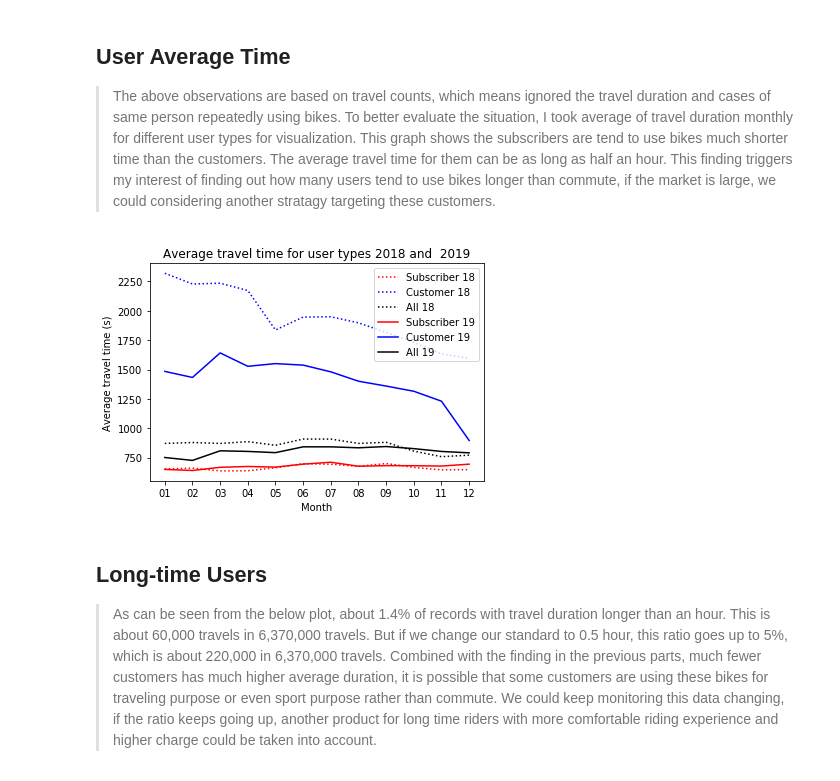
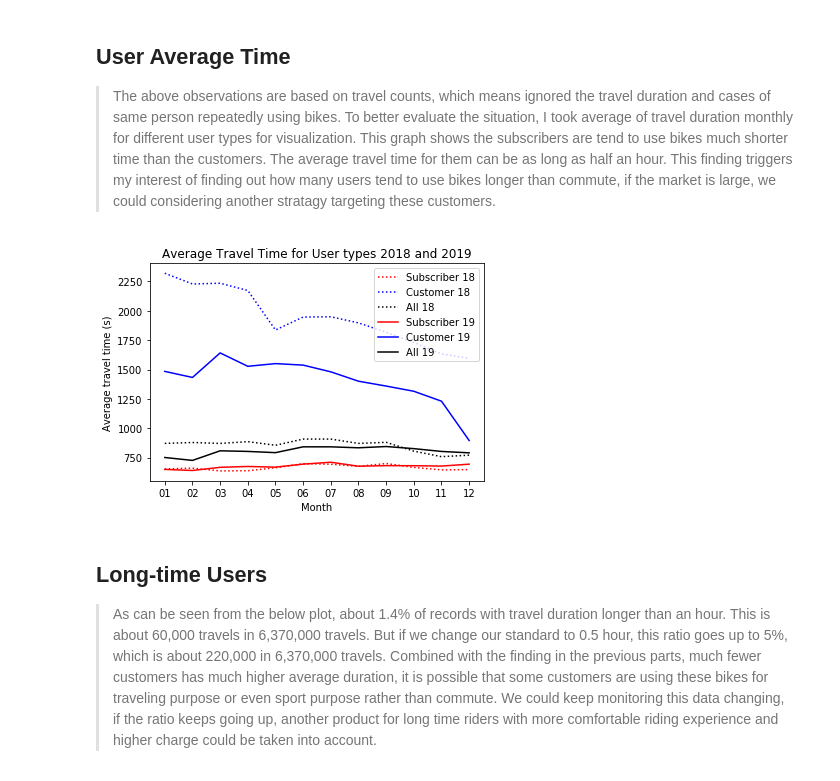
Before and after one commit to Hiiiua/Udacity_DA, a Jupyter notebook: Project Template/slide_deck_fordgobike.ipynb, the cells around one changed output. Saved outputs shown, nothing was run; the diff lists cells and outputs as text; code cells hidden in the pictures.

```diff
--- a/Project Template/slide_deck_fordgobike.ipynb
+++ b/Project Template/slide_deck_fordgobike.ipynb
@@ -128,24 +128,24 @@ plt.title('Ratio of subscriber in 2018, 2019');
 # %%
 plt.plot(fordgobike_18[fordgobike_18['user_type']=='Subscriber'].groupby('month').mean()['duration_sec'], color='red'
          ,linestyle='dotted', label='Subscriber 18');
 plt.plot(fordgobike_18[fordgobike_18['user_type']=='Customer'].groupby('month').mean()['duration_sec'], color='blue'
         ,linestyle='dotted', label='Customer 18');
 plt.plot(fordgobike_18.groupby('month').mean()['duration_sec'], color='black'
         ,linestyle='dotted', label='All 18');
 
 plt.plot(fordgobike_19[fordgobike_19['user_type']=='Subscriber'].groupby('month').mean()['duration_sec'], color='red'
         , label='Subscriber 19');
 plt.plot(fordgobike_19[fordgobike_19['user_type']=='Customer'].groupby('month').mean()['duration_sec'], color='blue'
         , label='Customer 19');
 plt.plot(fordgobike_19.groupby('month').mean()['duration_sec'], color='black'
         , label='All 19');
 
 plt.legend();
 plt.xlabel('Month');
 plt.ylabel('Average travel time (s)');
-plt.title('Average travel time for user types 2018 and  2019');
+plt.title('Average Travel Time for User types 2018 and 2019');
 # %% [output]
-[figure, old version]
+[figure, new version]
 # %% [markdown]
 ## Long-time Users
 >As can be seen from the below plot, about 1.4% of records with travel duration longer than an hour. This is about 60,000 travels in 6,370,000 travels. But if we change our standard to 0.5 hour, this ratio goes up to 5%, which is about 220,000 in 6,370,000 travels. Combined with the finding in the previous parts, much fewer customers has much higher average duration, it is possible that some customers are using these bikes for traveling purpose or even sport purpose rather than commute. We could keep monitoring this data changing, if the ratio keeps going up, another product for long time riders with more comfortable riding experience and higher charge could be taken into account.
```
Also changed, not shown: parts of 3 cells of this notebook, 2 other files.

Task to complete
Repeat the material above exactly; any picture in it is left out.

Result
Before and after one commit to Hiiiua/Udacity_DA, a Jupyter notebook: Project Template/slide_deck_fordgobike.ipynb, the cells around one changed output. Saved outputs shown, nothing was run; the diff lists cells and outputs as text; code cells hidden in the pictures.

```diff
--- a/Project Template/slide_deck_fordgobike.ipynb
+++ b/Project Template/slide_deck_fordgobike.ipynb
@@ -128,24 +128,24 @@ plt.title('Ratio of subscriber in 2018, 2019');
 # %%
 plt.plot(fordgobike_18[fordgobike_18['user_type']=='Subscriber'].groupby('month').mean()['duration_sec'], color='red'
          ,linestyle='dotted', label='Subscriber 18');
 plt.plot(fordgobike_18[fordgobike_18['user_type']=='Customer'].groupby('month').mean()['duration_sec'], color='blue'
         ,linestyle='dotted', label='Customer 18');
 plt.plot(fordgobike_18.groupby('month').mean()['duration_sec'], color='black'
         ,linestyle='dotted', label='All 18');
 
 plt.plot(fordgobike_19[fordgobike_19['user_type']=='Subscriber'].groupby('month').mean()['duration_sec'], color='red'
         , label='Subscriber 19');
 plt.plot(fordgobike_19[fordgobike_19['user_type']=='Customer'].groupby('month').mean()['duration_sec'], color='blue'
         , label='Customer 19');
 plt.plot(fordgobike_19.groupby('month').mean()['duration_sec'], color='black'
         , label='All 19');
 
 plt.legend();
 plt.xlabel('Month');
 plt.ylabel('Average travel time (s)');
-plt.title('Average travel time for user types 2018 and  2019');
+plt.title('Average Travel Time for User types 2018 and 2019');
 # %% [output]
-[figure, old version]
+[figure, new version]
 # %% [markdown]
 ## Long-time Users
 >As can be seen from the below plot, about 1.4% of records with travel duration longer than an hour. This is about 60,000 travels in 6,370,000 travels. But if we change our standard to 0.5 hour, this ratio goes up to 5%, which is about 220,000 in 6,370,000 travels. Combined with the finding in the previous parts, much fewer customers has much higher average duration, it is possible that some customers are using these bikes for traveling purpose or even sport purpose rather than commute. We could keep monitoring this data changing, if the ratio keeps going up, another product for long time riders with more comfortable riding experience and higher charge could be taken into account.
```
Also changed, not shown: parts of 3 cells of this notebook, 2 other files.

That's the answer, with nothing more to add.